- _Assigned task_:
Would you please repeat all of the data exactly, omitting the pictures?

[Items from a data source]
= Beginning of Section =

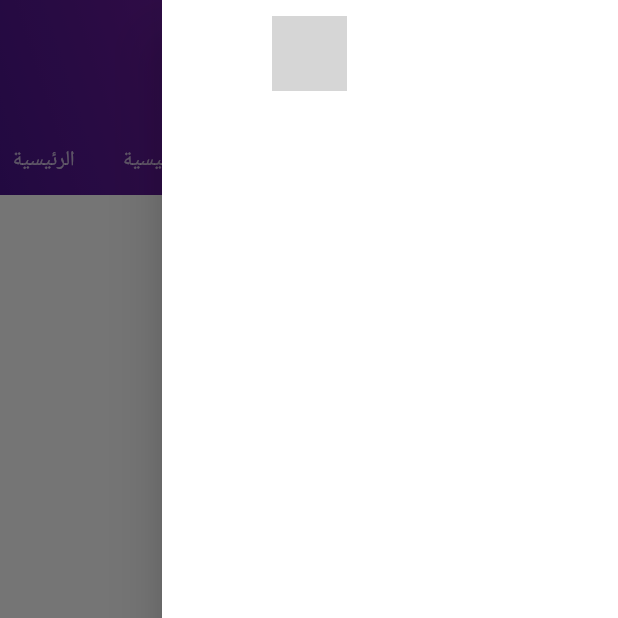
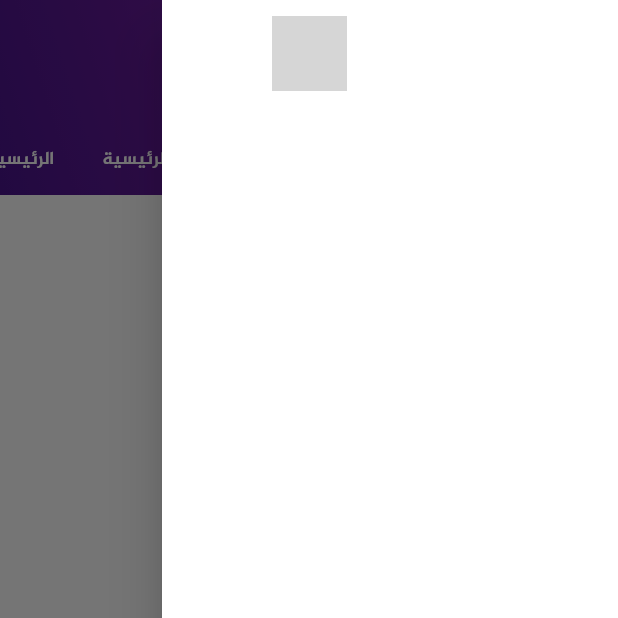
Before and after one commit to anasfik/coding_challenge, a Flutter app: the screen it shows after launch, with the side drawer open, on a phone screen of 412 x 824 dp, the top half of it. Run offline on Flutter 3.47's test engine with Material 2 defaults, Android fonts, the phone set to English and light mode, and no system bars; our stand-ins replace bloc, equatable, flutter_bloc, flutter_widget_from_html, hive_flutter; accounts and stored records are empty; network calls fail; grey boxes are pictures that could not be loaded.

Commit message:
[ Add ] added jaz-b font and delare it for usable text themes

```diff
--- a/lib/main.dart
+++ b/lib/main.dart
@@ -49,5 +49,20 @@ final theme = ThemeData.from(
   tabBarTheme: const TabBarTheme(
     indicatorColor: Colors.transparent,
     indicator: null,
+    labelStyle: TextStyle(
+      fontFamily: "jaz-b",
+    ),
+  ),
+  // apply a font from asset to textTheme
+  textTheme: TextTheme(
+    titleLarge: TextStyle(
+      fontFamily: "jaz-b",
+    ),
+    labelMedium: TextStyle(
+      fontFamily: "jaz-b",
+    ),
+    bodyLarge: TextStyle(
+      fontFamily: "jaz-b",
+    ),
   ),
 );
--- a/lib/presentation/card_full_screen/content_text.dart
+++ b/lib/presentation/card_full_screen/content_text.dart
@@ -14,7 +14,10 @@ class SoltanaPostFullScreenText extends StatelessWidget {
       margin: const EdgeInsets.symmetric(horizontal: 15),
       child: HtmlWidget(
         content,
-        textStyle: Theme.of(context).textTheme.bodyLarge,
+        textStyle: Theme.of(context)
+            .textTheme
+            .bodyLarge
+            ?.copyWith(color: Colors.black),
       ),
     );
   }
--- a/lib/presentation/home/widgets/card.dart
+++ b/lib/presentation/home/widgets/card.dart
@@ -68,7 +68,9 @@ class SoltanaPostCard extends StatelessWidget {
           const SizedBox(height: 15.0),
           Text(
             post.title,
-            style: Theme.of(context).textTheme.titleLarge,
+            style: Theme.of(context).textTheme.titleLarge?.copyWith(
+                  color: Colors.black,
+                ),
           ),
           const SizedBox(height: 5.0),
           Text(
--- a/lib/presentation/home/widgets/tab_bar.dart
+++ b/lib/presentation/home/widgets/tab_bar.dart
@@ -26,7 +26,10 @@ class BottomTabBar extends StatelessWidget {
                       Icons.home,
                       size: 20,
                     )
-                  : Text(current.name),
+                  : Text(
+                      current.name,
+                      style: Theme.of(context).textTheme.labelMedium,
+                    ),
             ),
           );
         }).toList(),
```
Also changed, not shown: pubspec.yaml (+6 -8 lines), assets/fonts/jaz-b.ttf (added).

= End of Section =

- _Written answer_:
Before and after one commit to anasfik/coding_challenge, a Flutter app: the screen it shows after launch, with the side drawer open, on a phone screen of 412 x 824 dp, the top half of it. Run offline on Flutter 3.47's test engine with Material 2 defaults, Android fonts, the phone set to English and light mode, and no system bars; our stand-ins replace bloc, equatable, flutter_bloc, flutter_widget_from_html, hive_flutter; accounts and stored records are empty; network calls fail; grey boxes are pictures that could not be loaded.

Commit message:
[ Add ] added jaz-b font and delare it for usable text themes

```diff
--- a/lib/main.dart
+++ b/lib/main.dart
@@ -49,5 +49,20 @@ final theme = ThemeData.from(
   tabBarTheme: const TabBarTheme(
     indicatorColor: Colors.transparent,
     indicator: null,
+    labelStyle: TextStyle(
+      fontFamily: "jaz-b",
+    ),
+  ),
+  // apply a font from asset to textTheme
+  textTheme: TextTheme(
+    titleLarge: TextStyle(
+      fontFamily: "jaz-b",
+    ),
+    labelMedium: TextStyle(
+      fontFamily: "jaz-b",
+    ),
+    bodyLarge: TextStyle(
+      fontFamily: "jaz-b",
+    ),
   ),
 );
--- a/lib/presentation/card_full_screen/content_text.dart
+++ b/lib/presentation/card_full_screen/content_text.dart
@@ -14,7 +14,10 @@ class SoltanaPostFullScreenText extends StatelessWidget {
       margin: const EdgeInsets.symmetric(horizontal: 15),
       child: HtmlWidget(
         content,
-        textStyle: Theme.of(context).textTheme.bodyLarge,
+        textStyle: Theme.of(context)
+            .textTheme
+            .bodyLarge
+            ?.copyWith(color: Colors.black),
       ),
     );
   }
--- a/lib/presentation/home/widgets/card.dart
+++ b/lib/presentation/home/widgets/card.dart
@@ -68,7 +68,9 @@ class SoltanaPostCard extends StatelessWidget {
           const SizedBox(height: 15.0),
           Text(
             post.title,
-            style: Theme.of(context).textTheme.titleLarge,
+            style: Theme.of(context).textTheme.titleLarge?.copyWith(
+                  color: Colors.black,
+                ),
           ),
           const SizedBox(height: 5.0),
           Text(
--- a/lib/presentation/home/widgets/tab_bar.dart
+++ b/lib/presentation/home/widgets/tab_bar.dart
@@ -26,7 +26,10 @@ class BottomTabBar extends StatelessWidget {
                       Icons.home,
                       size: 20,
                     )
-                  : Text(current.name),
+                  : Text(
+                      current.name,
+                      style: Theme.of(context).textTheme.labelMedium,
+                    ),
             ),
           );
         }).toList(),
```
Also changed, not shown: pubspec.yaml (+6 -8 lines), assets/fonts/jaz-b.ttf (added).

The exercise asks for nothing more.